Should I use a migration agent or a lawyer?
Both registered migration agents, and migration lawyers are trained to process visa applications. Migration lawyershowever, are also trained in general legal procedure, and therefore will have more tools at their disposal for solving a client’s migration matter. Lawyers are also bound by their own code of conduct, and face harsh sanctions where this is breached.
Do I need to use an advisor at all?
The visa application process in Australia enables anyone to complete and lodge their own application. And many individuals do this and succeed. However, migration law and policy is both complex and changing. Migration agents and migration lawyers deal with migration and visa issues on a daily basis and are able to see quickly, the issues relevant to an individual’s application.
Migration agents and lawyers can also advise the client on full range of visa options available to the client, as well as advise of any policy changes current or pending which may impact the client’s application. These matters will not always be apparent to the applicant working on their own.
What do I need to get a visa?
A range of visa options is available, each with their own requirements or primary criteria. Below are examples of some of those criteria:
Skilled Migrant visa applicants must be under 45 years of age, be tertiary qualified, and have good English.
Spouse visa applicants must demonstrate that they have a genuine and ongoing spousal relationship with their sponsoring spouse.
Student visa applicants must demonstrate that they are genuine students, in order to meet the primary criteria for that subclass. They must also be capable of supporting themselves financially while they are in Australia without resorting to employment.
Requirements will also vary according to an applicant’s country of origin and family ties, as well as the applicant’s intended length of stay in Australia.
It should be noted that criteria in all visa applications are strict. If the applicant knows they do not satisfy the criteria for a given visa subclass, they should not apply for that subclass, as there is no discretion for the decision-maker to make an exception.
What if my application is refused?

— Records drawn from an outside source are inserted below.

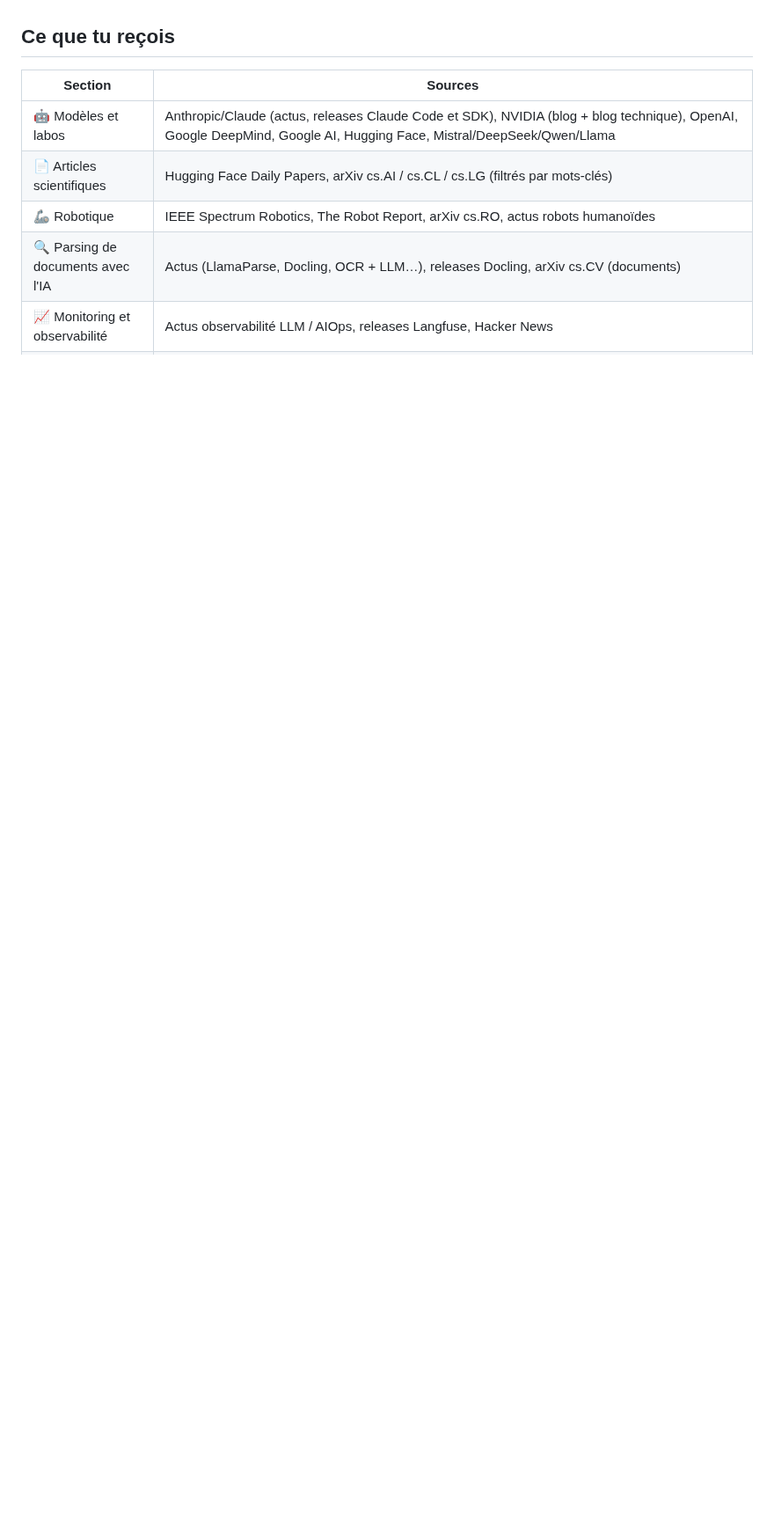
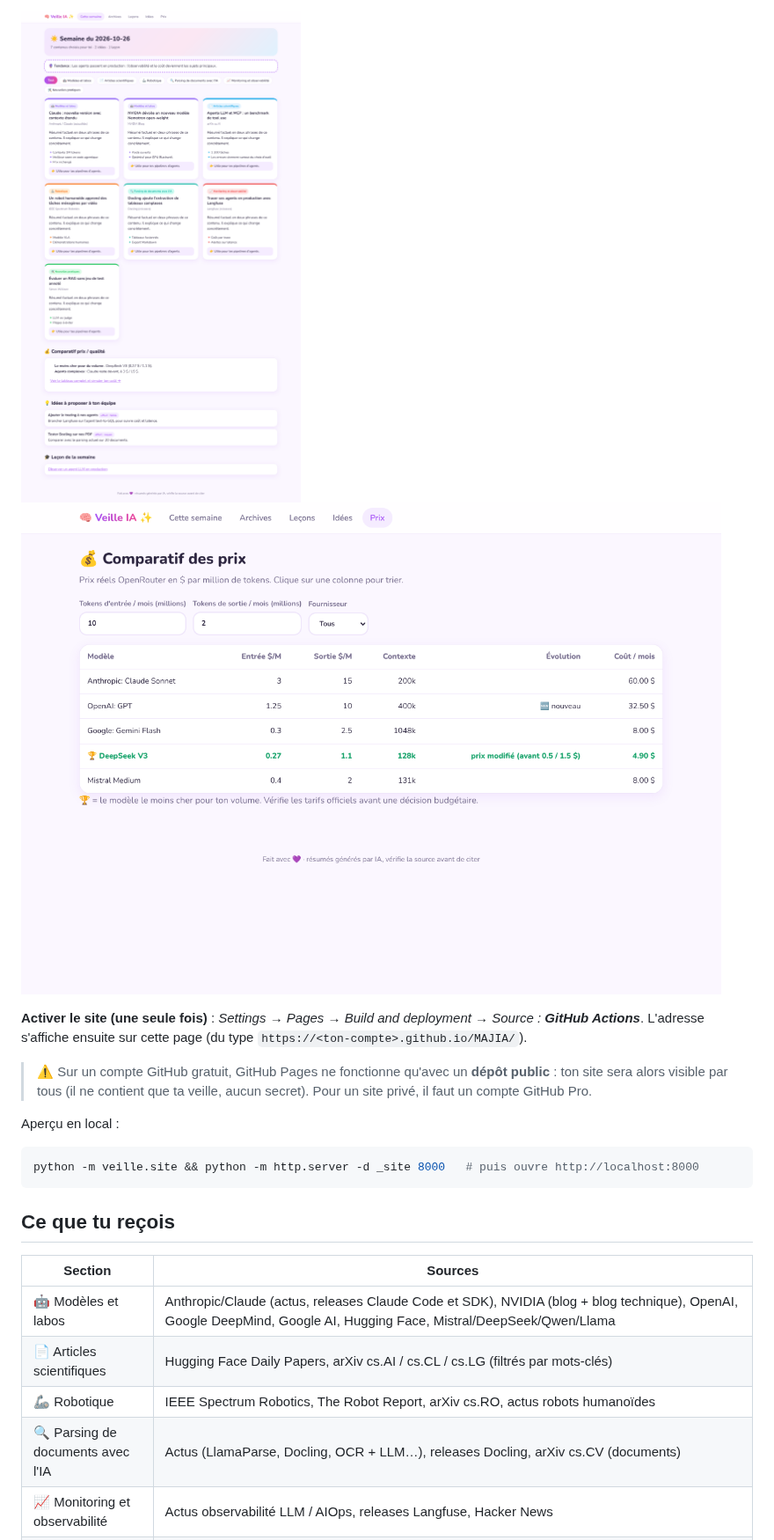
Before and after one commit to JessicaNDIAYE/MAJIA, a Markdown page: README.md, the part around one of its changes. Shown at 88% size. GitHub-like rendering; pictures changed too: docs/apercu-accueil.png (added), docs/apercu-prix.png (added); blank space fills up the shorter version.

````diff
--- a/README.md
+++ b/README.md
@@ -12,3 +25,17 @@ Chaque lundi matin, ce projet :
+![Accueil](docs/apercu-accueil.png)
+![Prix](docs/apercu-prix.png)
+
+**Activer le site (une seule fois)** : *Settings → Pages → Build and deployment → Source : **GitHub Actions***.
+L'adresse s'affiche ensuite sur cette page (du type `https://<ton-compte>.github.io/MAJIA/`).
+
+> ⚠️ Sur un compte GitHub gratuit, GitHub Pages ne fonctionne qu'avec un **dépôt public** : ton site sera alors visible
+> par tous (il ne contient que ta veille, aucun secret). Pour un site privé, il faut un compte GitHub Pro.
+
+Aperçu en local :
+
+```bash
+python -m veille.site && python -m http.server -d _site 8000   # puis ouvre http://localhost:8000
+```
 
 ## Ce que tu reçois
 
````
Also changed, not shown: other parts of README.md (+16 -1 lines), 5 other files.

Where a visa application is refused by the Department of Immigration, there are some rights of appeal. Depending on the type of visa, the applicant may be able to have their application reviewed in the Administrative Appeals Tribunal (AAT). If the Tribunal allows the appeal, the applicant’s case is then remitted to the Department for further consideration. It should be noted that a positive finding by the Tribunal does not of itself mean the grant of the visa – it merely requires the Department to reconsider its original decision.
What are the limitations on my visa?
A visa will often have conditions attached to it. These may include restrictions on the right to work, to study, or to receive social security benefits. The visa-applicant must be sure they understand the conditions attached to their own visa. Where conditions are breached, the visa-holder may have their visarevoked, or worse, face deportation.
Will a visa give me citizenship in Australia?
Not of itself. A visa is only a right to enter and remain in Australia for a specified period. Some types of visa however, give the visa-holder permanent residency status in Australia. Provided certain criteria are met, a visa-holder with permanent residency may have the right to apply for citizenship in the future.
Can I extend my visa term once I’m in Australia?
Provided you don’t have a “No Further Stay” condition attached to your visa, you may be able to apply for a further visa to enable you to stay for a further period. While this second application is being considered, you may be granted a bridging visa enabling you to remain lawfully in Australia while this second application is being assessed. If however, this subsequent application is refused, you will have to leave Australia before a specified date.